# [YOUR TASK]
A precise copy of the data is required, with every picture left out.

# [RECORDS FOR THE TASK]
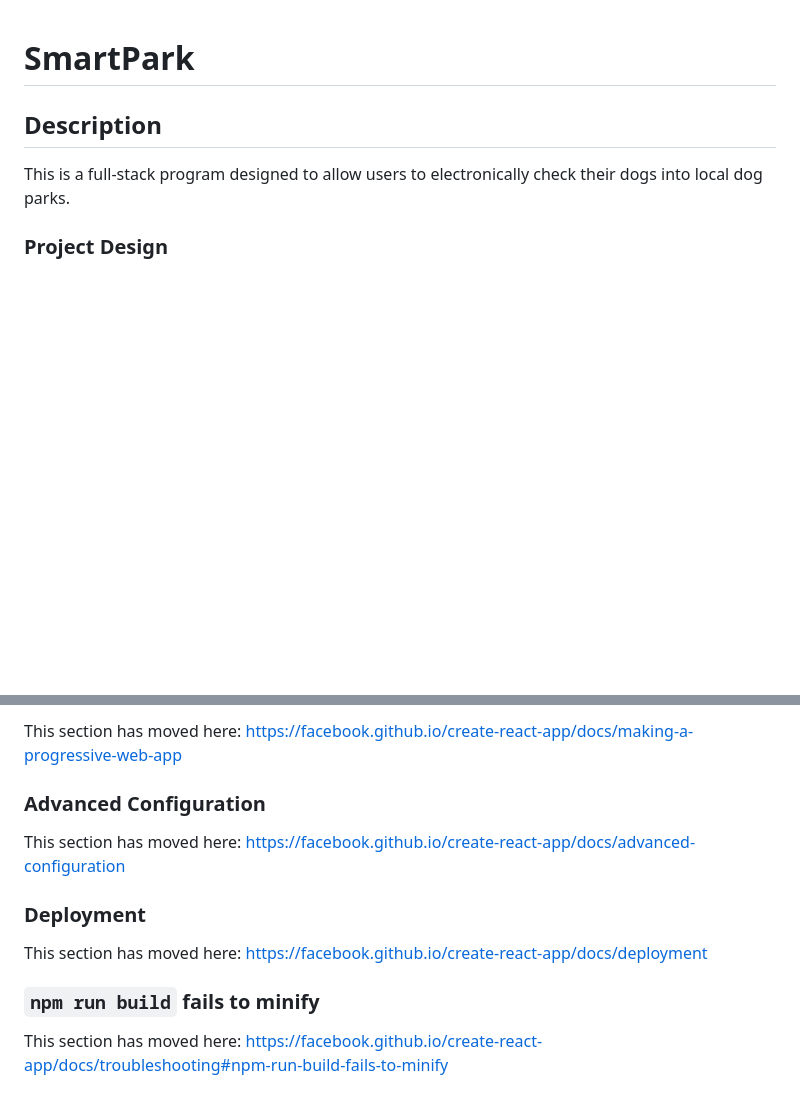
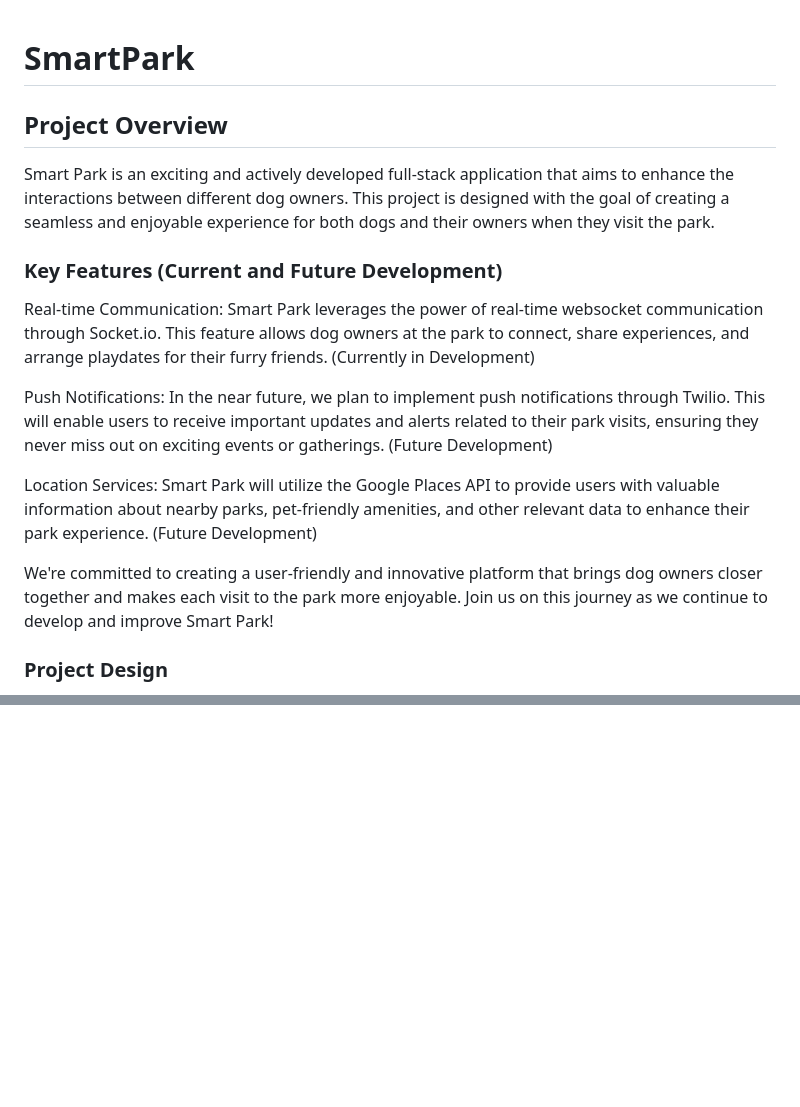
Before and after one commit to bryn-morris/Smart-Park, a Markdown page: README.md, 2 parts joined by grey strips. Drawn GitHub-style; blank space fills up the shorter version.

```diff
--- a/README.md
+++ b/README.md
@@ -1,8 +1,19 @@
 
 # SmartPark
 
-## Description
-This is a full-stack program designed to allow users to electronically check their dogs into local dog parks.
+## Project Overview
+
+Smart Park is an exciting and actively developed full-stack application that aims to enhance the interactions between different dog owners. This project is designed with the goal of creating a seamless and enjoyable experience for both dogs and their owners when they visit the park.
+
+### Key Features (Current and Future Development)
+
+Real-time Communication: Smart Park leverages the power of real-time websocket communication through Socket.io. This feature allows dog owners at the park to connect, share experiences, and arrange playdates for their furry friends. (Currently in Development)
+
+Push Notifications: In the near future, we plan to implement push notifications through Twilio. This will enable users to receive important updates and alerts related to their park visits, ensuring they never miss out on exciting events or gatherings. (Future Development)
+
+Location Services: Smart Park will utilize the Google Places API to provide users with valuable information about nearby parks, pet-friendly amenities, and other relevant data to enhance their park experience. (Future Development)
+
+We're committed to creating a user-friendly and innovative platform that brings dog owners closer together and makes each visit to the park more enjoyable. Join us on this journey as we continue to develop and improve Smart Park!
 
 ### Project Design
 
@@ -198,13 +150,0 @@ This section has moved here: [https://facebook.github.io/create-react-app/docs/a
-This section has moved here: [https://facebook.github.io/create-react-app/docs/making-a-progressive-web-app](https://facebook.github.io/create-react-app/docs/making-a-progressive-web-app)
-
-### Advanced Configuration
-
-This section has moved here: [https://facebook.github.io/create-react-app/docs/advanced-configuration](https://facebook.github.io/create-react-app/docs/advanced-configuration)
-
-### Deployment
-
-This section has moved here: [https://facebook.github.io/create-react-app/docs/deployment](https://facebook.github.io/create-react-app/docs/deployment)
-
-### `npm run build` fails to minify
-
-This section has moved here: [https://facebook.github.io/create-react-app/docs/troubleshooting#npm-run-build-fails-to-minify](https://facebook.github.io/create-react-app/docs/troubleshooting#npm-run-build-fails-to-minify)
```
Also changed, not shown: other parts of README.md (+0 -58 lines).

# [RESULT]
Before and after one commit to bryn-morris/Smart-Park, a Markdown page: README.md, 2 parts joined by grey strips. Drawn GitHub-style; blank space fills up the shorter version.

```diff
--- a/README.md
+++ b/README.md
@@ -1,8 +1,19 @@
 
 # SmartPark
 
-## Description
-This is a full-stack program designed to allow users to electronically check their dogs into local dog parks.
+## Project Overview
+
+Smart Park is an exciting and actively developed full-stack application that aims to enhance the interactions between different dog owners. This project is designed with the goal of creating a seamless and enjoyable experience for both dogs and their owners when they visit the park.
+
+### Key Features (Current and Future Development)
+
+Real-time Communication: Smart Park leverages the power of real-time websocket communication through Socket.io. This feature allows dog owners at the park to connect, share experiences, and arrange playdates for their furry friends. (Currently in Development)
+
+Push Notifications: In the near future, we plan to implement push notifications through Twilio. This will enable users to receive important updates and alerts related to their park visits, ensuring they never miss out on exciting events or gatherings. (Future Development)
+
+Location Services: Smart Park will utilize the Google Places API to provide users with valuable information about nearby parks, pet-friendly amenities, and other relevant data to enhance their park experience. (Future Development)
+
+We're committed to creating a user-friendly and innovative platform that brings dog owners closer together and makes each visit to the park more enjoyable. Join us on this journey as we continue to develop and improve Smart Park!
 
 ### Project Design
 
@@ -198,13 +150,0 @@ This section has moved here: [https://facebook.github.io/create-react-app/docs/a
-This section has moved here: [https://facebook.github.io/create-react-app/docs/making-a-progressive-web-app](https://facebook.github.io/create-react-app/docs/making-a-progressive-web-app)
-
-### Advanced Configuration
-
-This section has moved here: [https://facebook.github.io/create-react-app/docs/advanced-configuration](https://facebook.github.io/create-react-app/docs/advanced-configuration)
-
-### Deployment
-
-This section has moved here: [https://facebook.github.io/create-react-app/docs/deployment](https://facebook.github.io/create-react-app/docs/deployment)
-
-### `npm run build` fails to minify
-
-This section has moved here: [https://facebook.github.io/create-react-app/docs/troubleshooting#npm-run-build-fails-to-minify](https://facebook.github.io/create-react-app/docs/troubleshooting#npm-run-build-fails-to-minify)
```
Also changed, not shown: other parts of README.md (+0 -58 lines).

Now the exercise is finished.